"At a prior job, some big mailing had been due and the equipment wasn't up to making the deadline. The applicant had superior knowledge of the capabilities all the equipment.
"His comic strip showed how he put elements of the problem together differently than anyone else had, and met the deadline with a high-quality mailing and time to spare. He illustrated the story and the time pressure with good graphics and great style, even portraying himself in a caricature.
"He didn't have any reception desk experience, and other people did. Full marks for originality, though."
Google manager David Seidman said he once saw a resumé for a security engineer position that listed 10 years' experience as a cashier at McDonald's.
"It's actually a pretty good statement of work ethic," he said. "Those jobs aren't easy. Nobody does it for 10 years unless there are adverse factors keeping them there, and this person was eventually able to overcome that adversity.

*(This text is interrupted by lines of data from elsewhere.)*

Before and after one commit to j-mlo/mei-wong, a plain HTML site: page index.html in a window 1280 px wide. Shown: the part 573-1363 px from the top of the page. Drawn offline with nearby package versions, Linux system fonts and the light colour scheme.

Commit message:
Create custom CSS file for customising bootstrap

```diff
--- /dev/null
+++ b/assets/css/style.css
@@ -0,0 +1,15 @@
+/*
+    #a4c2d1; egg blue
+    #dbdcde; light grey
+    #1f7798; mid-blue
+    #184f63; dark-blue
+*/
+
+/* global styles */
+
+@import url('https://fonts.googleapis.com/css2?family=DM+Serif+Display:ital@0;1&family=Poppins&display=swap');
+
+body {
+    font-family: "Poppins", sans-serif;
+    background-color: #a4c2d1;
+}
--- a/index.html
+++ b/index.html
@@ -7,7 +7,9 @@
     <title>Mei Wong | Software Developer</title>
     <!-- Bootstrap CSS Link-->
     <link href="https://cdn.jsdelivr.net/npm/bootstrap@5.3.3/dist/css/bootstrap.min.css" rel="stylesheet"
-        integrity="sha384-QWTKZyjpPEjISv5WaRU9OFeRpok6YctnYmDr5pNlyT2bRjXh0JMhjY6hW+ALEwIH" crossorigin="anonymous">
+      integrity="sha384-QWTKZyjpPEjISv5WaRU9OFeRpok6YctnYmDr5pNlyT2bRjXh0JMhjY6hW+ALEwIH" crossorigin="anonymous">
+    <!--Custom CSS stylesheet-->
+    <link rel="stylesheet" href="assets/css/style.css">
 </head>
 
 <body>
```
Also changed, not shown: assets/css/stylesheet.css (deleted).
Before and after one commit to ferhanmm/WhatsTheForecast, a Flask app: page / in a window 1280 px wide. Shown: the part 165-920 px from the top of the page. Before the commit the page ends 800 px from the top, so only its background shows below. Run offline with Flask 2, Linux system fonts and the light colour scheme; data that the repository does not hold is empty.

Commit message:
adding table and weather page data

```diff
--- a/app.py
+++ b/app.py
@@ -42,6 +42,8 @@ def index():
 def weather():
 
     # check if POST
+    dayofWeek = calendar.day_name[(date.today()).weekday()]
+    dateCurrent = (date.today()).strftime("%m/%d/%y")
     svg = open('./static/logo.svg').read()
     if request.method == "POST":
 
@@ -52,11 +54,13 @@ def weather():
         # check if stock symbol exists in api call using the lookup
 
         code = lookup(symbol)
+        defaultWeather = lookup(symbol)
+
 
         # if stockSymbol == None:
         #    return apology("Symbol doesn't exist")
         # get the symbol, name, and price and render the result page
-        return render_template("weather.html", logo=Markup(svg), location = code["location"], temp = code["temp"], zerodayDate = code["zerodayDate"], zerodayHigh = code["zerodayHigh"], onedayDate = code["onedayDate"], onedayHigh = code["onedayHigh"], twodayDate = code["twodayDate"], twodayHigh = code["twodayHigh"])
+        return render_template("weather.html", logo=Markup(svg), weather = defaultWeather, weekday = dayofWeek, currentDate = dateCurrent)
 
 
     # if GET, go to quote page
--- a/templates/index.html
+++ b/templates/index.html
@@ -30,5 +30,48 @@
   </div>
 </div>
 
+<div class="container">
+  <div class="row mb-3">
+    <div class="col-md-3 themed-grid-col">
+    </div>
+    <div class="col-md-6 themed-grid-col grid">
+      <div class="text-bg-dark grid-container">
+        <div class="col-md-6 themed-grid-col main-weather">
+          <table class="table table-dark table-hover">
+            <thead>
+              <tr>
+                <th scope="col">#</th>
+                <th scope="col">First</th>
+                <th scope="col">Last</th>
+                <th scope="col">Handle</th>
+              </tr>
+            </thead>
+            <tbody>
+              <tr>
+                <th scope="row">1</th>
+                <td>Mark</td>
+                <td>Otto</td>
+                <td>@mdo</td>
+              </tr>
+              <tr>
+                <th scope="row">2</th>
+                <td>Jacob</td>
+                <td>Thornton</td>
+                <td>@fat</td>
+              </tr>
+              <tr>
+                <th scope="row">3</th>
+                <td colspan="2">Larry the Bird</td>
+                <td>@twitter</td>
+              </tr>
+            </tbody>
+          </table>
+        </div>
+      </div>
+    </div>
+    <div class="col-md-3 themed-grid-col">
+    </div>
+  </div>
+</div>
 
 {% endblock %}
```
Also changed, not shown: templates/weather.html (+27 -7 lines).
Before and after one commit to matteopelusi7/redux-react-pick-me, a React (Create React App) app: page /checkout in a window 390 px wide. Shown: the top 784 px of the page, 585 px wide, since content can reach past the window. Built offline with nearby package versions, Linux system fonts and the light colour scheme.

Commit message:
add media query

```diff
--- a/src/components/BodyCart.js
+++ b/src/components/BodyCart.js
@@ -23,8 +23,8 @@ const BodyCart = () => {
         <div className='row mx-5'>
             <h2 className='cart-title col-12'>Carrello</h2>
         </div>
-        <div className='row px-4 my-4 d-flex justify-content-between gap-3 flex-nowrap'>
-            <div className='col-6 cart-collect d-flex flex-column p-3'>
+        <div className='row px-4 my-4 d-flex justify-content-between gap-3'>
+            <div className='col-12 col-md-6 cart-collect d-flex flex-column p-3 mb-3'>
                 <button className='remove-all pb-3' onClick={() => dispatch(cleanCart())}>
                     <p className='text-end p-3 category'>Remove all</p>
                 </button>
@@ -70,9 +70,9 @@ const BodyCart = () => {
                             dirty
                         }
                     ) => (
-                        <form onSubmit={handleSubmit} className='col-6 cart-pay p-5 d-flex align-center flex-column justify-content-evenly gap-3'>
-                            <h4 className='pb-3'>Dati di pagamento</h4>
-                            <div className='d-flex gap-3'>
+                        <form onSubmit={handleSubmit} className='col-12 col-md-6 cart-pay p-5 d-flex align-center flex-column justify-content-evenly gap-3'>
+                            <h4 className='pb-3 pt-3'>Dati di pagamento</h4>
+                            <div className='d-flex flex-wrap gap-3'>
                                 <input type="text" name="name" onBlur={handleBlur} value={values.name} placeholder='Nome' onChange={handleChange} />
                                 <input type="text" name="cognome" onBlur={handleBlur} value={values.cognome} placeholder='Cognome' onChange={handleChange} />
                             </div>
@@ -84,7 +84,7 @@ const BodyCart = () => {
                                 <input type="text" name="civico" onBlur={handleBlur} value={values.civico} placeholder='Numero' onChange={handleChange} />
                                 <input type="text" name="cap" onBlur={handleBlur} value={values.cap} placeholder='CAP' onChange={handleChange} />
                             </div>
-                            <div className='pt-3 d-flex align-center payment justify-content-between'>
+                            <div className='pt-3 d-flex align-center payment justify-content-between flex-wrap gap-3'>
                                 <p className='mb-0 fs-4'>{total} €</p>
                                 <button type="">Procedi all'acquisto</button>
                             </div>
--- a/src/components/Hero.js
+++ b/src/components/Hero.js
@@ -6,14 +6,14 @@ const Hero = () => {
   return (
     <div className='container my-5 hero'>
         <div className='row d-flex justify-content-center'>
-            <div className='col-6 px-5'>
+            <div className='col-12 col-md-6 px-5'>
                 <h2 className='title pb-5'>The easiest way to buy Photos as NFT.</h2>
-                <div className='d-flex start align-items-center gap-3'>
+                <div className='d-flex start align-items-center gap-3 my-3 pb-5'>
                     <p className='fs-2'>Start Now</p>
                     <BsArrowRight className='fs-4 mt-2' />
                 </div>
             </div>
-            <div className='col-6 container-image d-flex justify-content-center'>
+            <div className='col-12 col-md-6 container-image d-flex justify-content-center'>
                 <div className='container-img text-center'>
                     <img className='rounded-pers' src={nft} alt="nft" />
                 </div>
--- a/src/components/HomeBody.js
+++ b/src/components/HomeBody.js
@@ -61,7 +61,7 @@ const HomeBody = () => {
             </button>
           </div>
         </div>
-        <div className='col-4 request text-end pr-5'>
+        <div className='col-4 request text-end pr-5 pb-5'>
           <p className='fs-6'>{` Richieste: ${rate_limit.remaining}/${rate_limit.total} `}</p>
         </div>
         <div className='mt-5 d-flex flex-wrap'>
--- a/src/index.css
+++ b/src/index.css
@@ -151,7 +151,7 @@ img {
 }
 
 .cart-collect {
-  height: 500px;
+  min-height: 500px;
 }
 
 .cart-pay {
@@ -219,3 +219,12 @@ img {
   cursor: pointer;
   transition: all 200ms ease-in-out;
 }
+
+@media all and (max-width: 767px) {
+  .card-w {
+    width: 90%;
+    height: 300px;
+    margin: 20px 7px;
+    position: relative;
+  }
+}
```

"And the transition from McDonald's to IT to security engineer shows ongoing career growth. We were considering him for an entry-level position and this unusual credential put him ahead of the pack. I sent him to phone screen. He didn't pass it, but that's typical."
Stan Hanks, from private investment firm Colombia Ventures Corp, recalled an interesting job application he received.
"For a long time, I had an umbrella consulting company that I used to cover the various bits of pick-up work I did on the side for other people, for which I got paid," he said.
"It had a catchy name: Network Mercenaries Inc. One day, I got this email from a guy which more or less said, 'Dear Sir, I'm hoping that you can advance me into my next placement. I've spent the last two years as an operative in the Democratic Republic of the Congo specialising in hard-target interdiction and related activities. My prior experiences include …'
"Um. S**t. I'm a mercenary, for networks. This guy thinks I'm a network, for mercenaries. And he told his friends. I got a lot of weird letters that summer. And that included a lot of things like qualifications on long-range weapons, explosives, demolitions, antipersonnel mines, combatant KIAs, etc."
The best answer, however, came from Indian university graduate Anurag Bhattad, who recalled a jobseeker listing "Time Person of the Year 2006" on their resumé.
In 2006, the magazine named "You" as its Person of the Year, in a nod to the millions of people who contribute user-generated content to websites like Facebook, YouTube, MySpace, Wikipedia and Amazon.
"Add this to your resumé without fail," Mr Bhattad wrote.